‘The Looming Tower’ also dwells on the response of key US officials to the rising Al Qaeda threat, particularly exploring the turf wars between the FBI and the CIA. This has now been dramatized in a 10-part mini-series of the same name. Adapted by Dan Futterman (of Foxcatcher fame), the series mainly focuses on the hostilities between the FBI and the CIA. Some major characters are based on real people - such as John O’ Neill (FBI’s foul-mouthed counterterrorism chief played by Jeff Daniels) and Ali Soufan (O’ Neill’s Arabic-speaking mentee who successfully interrogated captured Islamic terrorists after 9/11, played by Tahar Rahim). Some are composite characters, such as Martin Schmidt (O’Neill’s CIA counterpart, played by Peter Sarsgaard).

The series, most crucially, captures just how close US intelligence agencies had come to foiling Al Qaeda’s plans, just to come up short due to internal turf wars.
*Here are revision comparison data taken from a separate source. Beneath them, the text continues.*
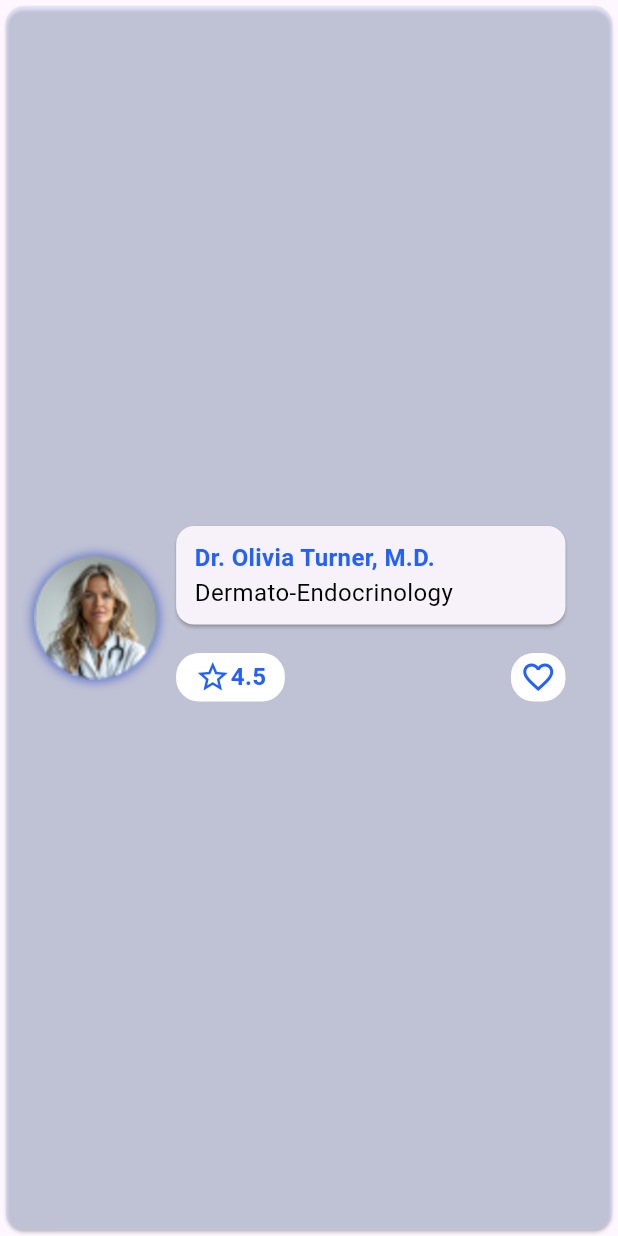
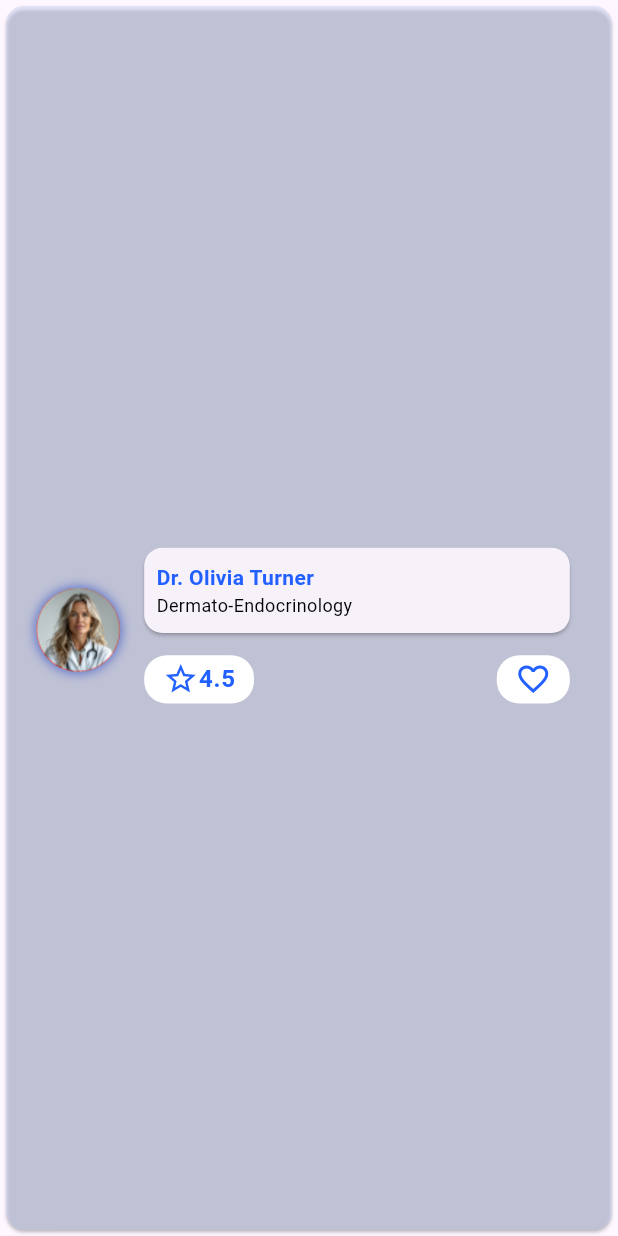
Before and after one commit to AbdoEssam2024/My_Doctor, a Flutter app: what topRatingDoctorsCard() shows on an empty page, opened directly with empty values, on a phone screen of 412 x 824 dp. Run offline on Flutter 3.47's test engine with Material 3 defaults, Android fonts, the phone set to English and light mode, and no system bars; our stand-ins replace carousel_slider, connectivity_plus, convex_bottom_bar, either_dart, flutter_otp_text_field, get and 2 more; missing offline and left inert: super_cupertino_navigation_bar; accounts and stored records are empty.

Commit message:
Finish Home Screen Design

```diff
--- a/lib/view/screen/home_screen/widgets/main_header.dart
+++ b/lib/view/screen/home_screen/widgets/main_header.dart
@@ -20,7 +20,7 @@ class MainHeader extends StatelessWidget {
 
   @override
   Widget build(BuildContext context) {
-    return Padding(
+    return Container(
       padding: EdgeInsets.symmetric(horizontal: ScreenSize.screenWidth! * 0.03),
       child: Row(
         mainAxisAlignment: MainAxisAlignment.spaceBetween,
--- a/lib/view/screen/home_screen/widgets/top_rating_doctors.dart
+++ b/lib/view/screen/home_screen/widgets/top_rating_doctors.dart
@@ -1,34 +1,45 @@
+import 'package:carousel_slider/carousel_slider.dart';
 import 'package:flutter/material.dart';
 import 'package:my_doctor/const/class/screen_size.dart';
 import 'package:my_doctor/const/colors/app_colors.dart';
+import 'package:my_doctor/controller/home_controller.dart';
 import 'package:my_doctor/repo/const_data/home_overview_data.dart';
 
 class TopRatingDoctors extends StatelessWidget {
   final void Function() addToFavouriteFunction;
   final void Function() reviewDoctorFunction;
+  final HomeController homeController;
+
   const TopRatingDoctors({
     super.key,
     required this.addToFavouriteFunction,
     required this.reviewDoctorFunction,
+    required this.homeController,
   });
 
   @override
   Widget build(BuildContext context) {
-    return Container(
-      padding: EdgeInsets.only(
-        left: ScreenSize.screenWidth! * 0.02,
-        right: ScreenSize.screenWidth! * 0.02,
-      ),
-
+    return SizedBox(
+      width: ScreenSize.screenWidth! * 0.98,
       height: ScreenSize.screenHeight! * 0.2,
-      child: ListView.builder(
-        scrollDirection: Axis.horizontal,
-        itemCount: topRatingDoctorsData.length,
+      child: CarouselSlider.builder(
         itemBuilder:
-            (context, index) => topRatingDoctorsCard(
+            (context, index, realIndex) => topRatingDoctorsCard(
               index: index,
               addToFavouriteFunction: addToFavouriteFunction,
               reviewFunction: reviewDoctorFunction,
+            ),
+        itemCount: topRatingDoctorsData.length,
+
+        options: CarouselOptions(
+          reverse: false,
+          enlargeCenterPage: true,
+          pageSnapping: true,
+          autoPlay: true,
+          autoPlayAnimationDuration: Duration(milliseconds: 500),
+          autoPlayCurve: Curves.easeInOut,
+          pauseAutoPlayOnManualNavigate: true,
+          viewportFraction: 1,
         ),
       ),
     );
@@ -40,23 +51,41 @@ Widget topRatingDoctorsCard({
   required void Function() addToFavouriteFunction,
   required void Function() reviewFunction,
 }) {
-  final doctor = topRatingDoctorsData[index];
   return Card(
     color: AppColors.lightBlueColor.withAlpha(100),
     child: Padding(
       padding: EdgeInsets.symmetric(
-        vertical: ScreenSize.screenHeight! * 0.01,
-        horizontal: ScreenSize.screenWidth! * 0.02,
+        horizontal: ScreenSize.screenWidth! * 0.01,
+        vertical: ScreenSize.screenHeight! * 0.02,
       ),
-      child: Row(
-        mainAxisAlignment: MainAxisAlignment.center,
-        crossAxisAlignment: CrossAxisAlignment.center,
-        children: [
-          Column(
+      child: ListTile(
+        // contentPadding: EdgeInsets.symmetric(
+        //   horizontal: ScreenSize.screenWidth! * 0.01,
+        // ),
+        leading: _buildDoctorImage(index: index),
+        minLeadingWidth: ScreenSize.screenWidth! * 0.1,
+        title: Column(
+          spacing: ScreenSize.screenHeight! * 0.005,
           mainAxisAlignment: MainAxisAlignment.center,
           children: [
-              Container(
+            _buildDoctorInfo(index: index),
+            _buildActionButtons(
+              addToFavouriteFunction: addToFavouriteFunction,
+              reviewFunction: reviewFunction,
+              index: index,
+            ),
+          ],
+        ),
+      ),
+    ),
+  );
+}
+
+Widget _buildDoctorImage({required int index}) {
+  final doctor = topRatingDoctorsData[index];
+  return Container(
     decoration: BoxDecoration(
+      color: AppColors.redColor,
       borderRadius: BorderRadius.circular(50),
       boxShadow: [
         BoxShadow(
@@ -67,33 +96,28 @@ Widget topRatingDoctorsCard({
         ),
       ],
     ),
-                width: ScreenSize.screenWidth! * 0.2,
     child: ClipRRect(
+      clipBehavior: Clip.antiAlias,
       child: Image.asset(
         doctor.imagePath,
         filterQuality: FilterQuality.high,
         fit: BoxFit.cover,
       ),
     ),
-              ),
-            ],
-          ),
+  );
+}
 
-          SizedBox(
-            width: ScreenSize.screenWidth! * 0.69,
-            child: Column(
-              spacing: ScreenSize.screenHeight! * 0.01,
-              mainAxisAlignment: MainAxisAlignment.center,
-              children: [
-                Card(
+Widget _buildDoctorInfo({required int index}) {
+  final doctor = topRatingDoctorsData[index];
+  return Card(
     margin: EdgeInsets.symmetric(
-                    horizontal: ScreenSize.screenWidth! * 0.03,
+      // horizontal: ScreenSize.screenWidth! * 0.03,
       vertical: ScreenSize.screenHeight! * 0.003,
     ),
     child: Padding(
       padding: EdgeInsets.symmetric(
         vertical: ScreenSize.screenHeight! * 0.012,
-                      horizontal: ScreenSize.screenWidth! * 0.03,
+        horizontal: ScreenSize.screenWidth! * 0.02,
       ),
       child: Row(
         children: [
@@ -104,16 +128,18 @@ Widget topRatingDoctorsCard({
                 doctor.name,
                 style: TextStyle(
                   color: AppColors.blueColor,
-                                fontSize: 16,
+                  fontSize: 14,
                   fontWeight: FontWeight.w600,
+                  overflow: TextOverflow.clip,
                 ),
               ),
               Text(
                 doctor.specialization,
                 style: TextStyle(
                   color: AppColors.blackColor,
-                                fontSize: 16,
+                  fontSize: 12,
                   fontWeight: FontWeight.w400,
+                  overflow: TextOverflow.clip,
                 ),
               ),
             ],
@@ -121,16 +147,45 @@ Widget topRatingDoctorsCard({
         ],
       ),
     ),
-                ),
+  );
+}
 
-                Row(
+Widget _buildActionButtons({
+  required void Function() addToFavouriteFunction,
+  required void Function() reviewFunction,
+  required int index,
+}) {
+  final doctor = topRatingDoctorsData[index];
+  return Row(
     mainAxisAlignment: MainAxisAlignment.spaceBetween,
     children: [
       GestureDetector(
         onTap: reviewFunction,
-                      child: Container(
+        child: _buildActionButton(
+          icon: Icons.star_border_outlined,
+          label: doctor.rating,
+          onTap: reviewFunction,
+        ),
+      ),
+      GestureDetector(
+        onTap: addToFavouriteFunction,
+        child: _buildActionButton(
+          icon: doctor.isFavourite ? Icons.favorite : Icons.favorite_border,
+          onTap: addToFavouriteFunction,
+        ),
+      ),
+    ],
+  );
+}
+
+Widget _buildActionButton({
+  required IconData icon,
+  String? label,
+  required void Function() onTap,
+}) {
+  return Container(
     margin: EdgeInsets.symmetric(
-                          horizontal: ScreenSize.screenWidth! * 0.03,
+      // horizontal: ScreenSize.screenWidth! * 0.03,
       vertical: ScreenSize.screenHeight! * 0.01,
     ),
     padding: EdgeInsets.symmetric(
@@ -145,13 +200,10 @@ Widget topRatingDoctorsCard({
       mainAxisAlignment: MainAxisAlignment.spaceBetween,
       crossAxisAlignment: CrossAxisAlignment.center,
       children: [
-                            Icon(
-                              Icons.star_border_outlined,
-                              color: AppColors.blueColor,
-                            ),
-
+        Icon(icon, color: AppColors.blueColor),
+        if (label != null)
           Text(
-                              doctor.rating,
+            label,
             style: TextStyle(
               color: AppColors.blueColor,
               fontSize: 16,
@@ -160,45 +212,5 @@ Widget topRatingDoctorsCard({
           ),
       ],
     ),
-                      ),
-                    ),
-
-                    GestureDetector(
-                      onTap: addToFavouriteFunction,
-                      child: Container(
-                        margin: EdgeInsets.symmetric(
-                          horizontal: ScreenSize.screenWidth! * 0.03,
-                          vertical: ScreenSize.screenHeight! * 0.01,
-                        ),
-                        padding: EdgeInsets.symmetric(
-                          vertical: ScreenSize.screenHeight! * 0.005,
-                          horizontal: ScreenSize.screenWidth! * 0.015,
-                        ),
-                        decoration: BoxDecoration(
-                          color: AppColors.whiteColor,
-                          borderRadius: BorderRadius.circular(15),
-                        ),
-                        child: Row(
-                          mainAxisAlignment: MainAxisAlignment.spaceBetween,
-                          crossAxisAlignment: CrossAxisAlignment.center,
-                          children: [
-                            Icon(
-                              doctor.isFavourite
-                                  ? Icons.favorite
-                                  : Icons.favorite_border,
-                              color: AppColors.blueColor,
-                            ),
-                          ],
-                        ),
-                      ),
-                    ),
-                  ],
-                ),
-              ],
-            ),
-          ),
-        ],
-      ),
-    ),
   );
 }
--- a/pubspec.yaml
+++ b/pubspec.yaml
@@ -28,7 +28,9 @@ environment:
 # the latest version available on pub.dev. To see which dependencies have newer
 # versions available, run `flutter pub outdated`.
 dependencies:
+  carousel_slider: ^5.0.0
   connectivity_plus: ^6.1.3
+  convex_bottom_bar: ^3.2.0
   cupertino_icons: ^1.0.8
   either_dart: ^1.0.0
   flutter:
@@ -41,6 +43,7 @@ dependencies:
   intl: ^0.20.2
   logging: ^1.3.0
   lottie: ^3.3.1
+  super_cupertino_navigation_bar: ^2.1.2
 
 dev_dependencies:
   flutter_lints: ^5.0.0
```
Also changed, not shown: lib/controller/home_controller.dart (+42 -0 lines), lib/repo/const_data/home_overview_data.dart (+20 -4 lines), lib/view/screen/home_screen/home_page.dart (+25 -22 lines), lib/view/screen/home_screen/widgets/custom_app_bar.dart (added, +91 -0 lines), lib/view/screen/home_screen/widgets/custom_bottom_bar.dart (added, +38 -0 lines), lib/view/screen/home_screen/widgets/overview_section.dart (+48 -3 lines), lib/view/screen/home_screen/widgets/search_bar.dart (deleted, +0 -140 lines), pubspec.lock. Lines whose indentation alone changed are shown as unchanged.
It follows the FBI and the CIA as they independently follow intelligence leads in the crises leading up to 9/11 – the US Embassy bombings in East Africa and the attack on US warship USS Cole in Yemen – but fail to update each other. The most glaring example is of how the CIA withheld critical information – Al Qaeda operatives being hunted by the FBI had entered the United States - under the misguided notion that the CIA was the only government agency authorised to deal with terrorism threats.

The depth of information in the book has translated into a realistic recreation of the pre-9/11 years on screen. The drama is even interspersed with actual footage from the 9/11 conspiracy, attack and the 2004 Commission Hearing, linking together the myriad developments leading up to 9/11 with chilling hindsight. Watch the trailer of this gripping show below.


The Looming Tower is available for streaming on Amazon Prime Video, along with a host of Amazon originals and popular movies and TV shows. To enjoy unlimited ad free streaming anytime, anywhere, subscribe to Amazon Prime Video.

This article was produced by the Scroll marketing team on behalf of Amazon Prime Video and not by the Scroll editorial team.